At the Second Sunday Singing in Olympia, Washington, yesterday, we sang my mockup of Greensleeves in English and Spanish. It worked pretty well, considering it was a small group with a couple of complete newbies and some confusion at first about the alto clef. Thanks to Robert Vaughn for supplying the notation. The text was the third stanza of "What Child Is This?"

Re: Nails, spear shall pierce him through

PostPosted: Mon Nov 13, 2017 1:00 pm
by Rvaughn
Haruo wrote:Well, you have the melody in the tenor as it should be, whereas almost all versions i've seen have it in the treble. So you probably at least did that much arranging.
Yes, for Sacred Harp purposes the melody "has to be" in the tenor.
Haruo wrote:And I think it should work. Sometimes I wish I had a captive hollow square sitting around waiting to try these things out for me.
That would be nice, wouldn't it?!
Haruo wrote:At the Second Sunday Singing in Olympia, Washington, yesterday, we sang my mockup of Greensleeves in English and Spanish. It worked pretty well, considering it was a small group with a couple of complete newbies and some confusion at first about the alto clef.
Glad to hear that! As to the alto clef, it seems to have fallen on hard times even in Sacred Harp circles. (If I'm not mistaken, we replaced all of them from the latest edition of the Cooper Book, 2012.) If one is sight-reading based on shapes alone, it shouldn't cause a problem, but I think most of us now may have too much other musical training outside of shape notes that "interferes" with our thinking.

Re: Nails, spear shall pierce him through

PostPosted: Mon Nov 13, 2017 2:37 pm
by Haruo
Rvaughn wrote:
Haruo wrote:At the Second Sunday Singing in Olympia, Washington, yesterday, we sang my mockup of Greensleeves in English and Spanish. It worked pretty well, considering it was a small group with a couple of complete newbies and some confusion at first about the alto clef.
Glad to hear that! As to the alto clef, it seems to have fallen on hard times even in Sacred Harp circles. (If I'm not mistaken, we replaced all of them from the latest edition of the Cooper Book, 2012.) If one is sight-reading based on shapes alone, it shouldn't cause a problem, but I think most of us now may have too much other musical training outside of shape notes that "interferes" with our thinking.

I suppose a potential reason to retain it has to do with avoiding too many notes above or below the staff getting in the way of the free space needed for the words.

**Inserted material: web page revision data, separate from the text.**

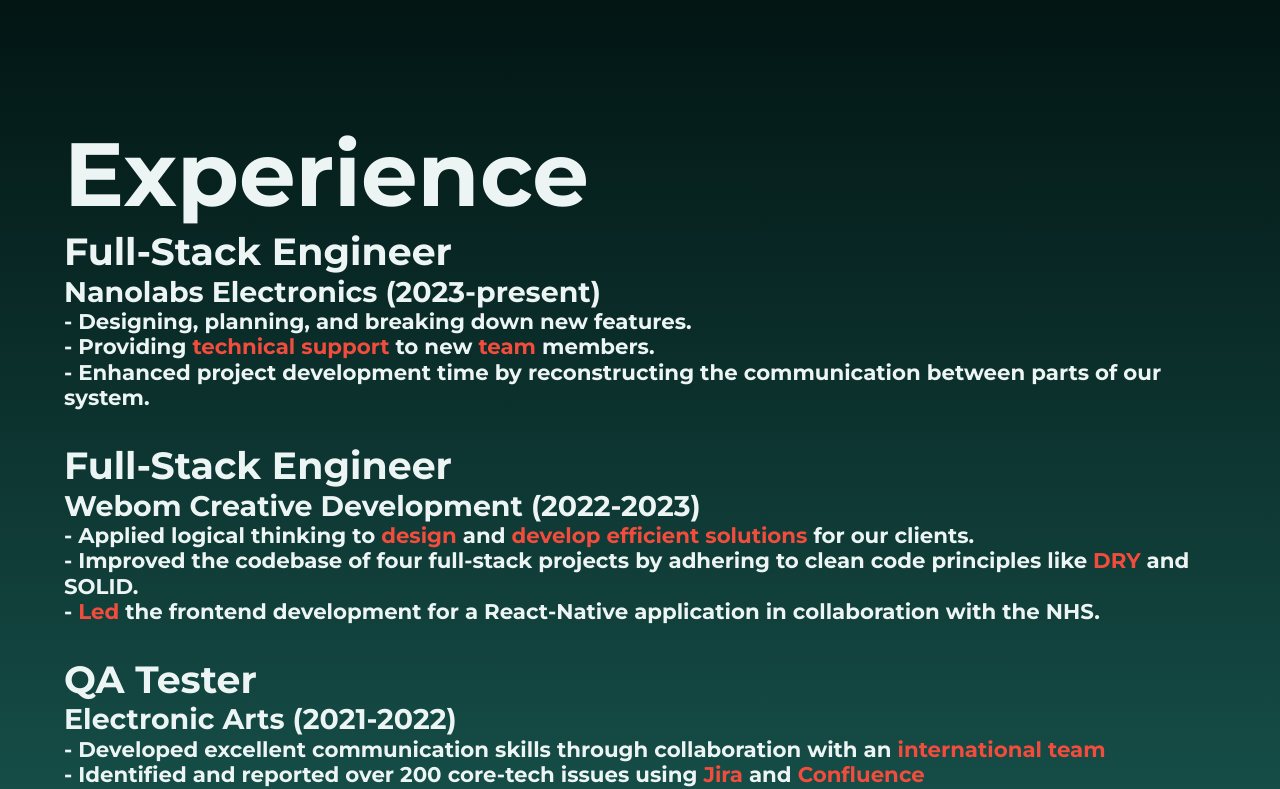
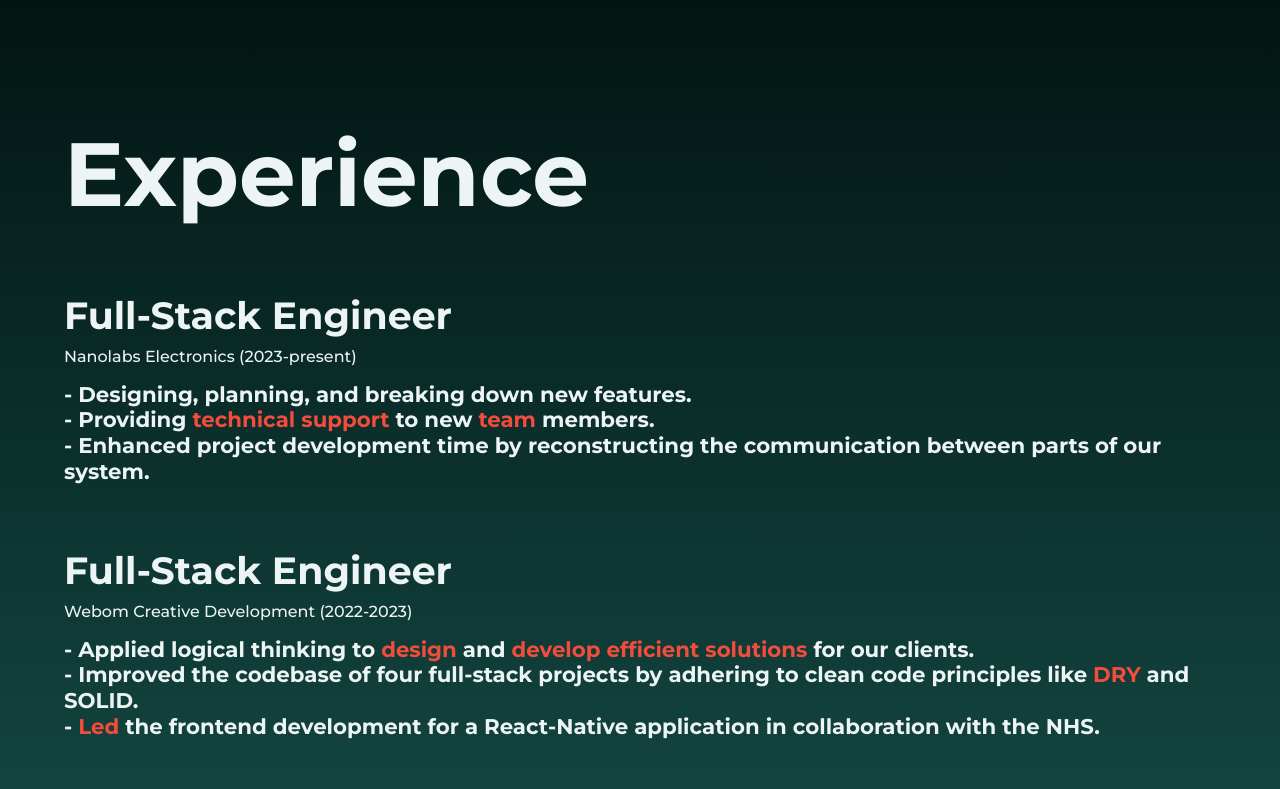
Before and after one commit to chirigutraul/personal-website, a React (Vite) app: page / in a window 1280 px wide. Shown: the part 1760-2549 px from the top of the page. Built offline with nearby package versions, Linux system fonts and the light colour scheme.

Commit message:
added spacing on experience section, resized text to create better hierarchy distinction

```diff
--- a/src/components/Experience.tsx
+++ b/src/components/Experience.tsx
@@ -7,9 +7,9 @@ const Experience = () => {
       id="experience"
       className="px-8 py-8 text-white md:py-16 bg-gradient-to-b from-black to-medium-grey md:px-16"
     >
-      <div className="navbar-margin">
+      <div className="flex flex-col gap-8 md:gap-16 navbar-margin">
         <h1>Experience</h1>
-        <div className="flex flex-col gap-8">
+        <div className="flex flex-col gap-8 md:gap-16">
           {EXPERIENCES.map((experience, index) => {
             return (
               <ExperienceCard
--- a/src/components/ExperienceCard.tsx
+++ b/src/components/ExperienceCard.tsx
@@ -17,8 +17,8 @@ const ExperienceCard: FC<ExperienceCardProps> = ({
 }) => {
   return (
     <div>
-      <h4>{role} </h4>
-      <h5>{`${company} ${period}`}</h5>
+      <h4 className="pb-2">{role} </h4>
+      <p className="pb-4">{`${company} ${period}`}</p>
       <ul>
         {points.map((point, index) => {
           return (
```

But I don't know if that's a concern here.

Re: Christmas is coming

PostPosted: Mon Nov 13, 2017 4:39 pm
by Rvaughn
That is the reason I chose it. We used to have several songs with alto on an alto clef, and a few with the alto on a bass clef. But if you can set it alright on the G clef, I'm sure alto singers would appreciate it.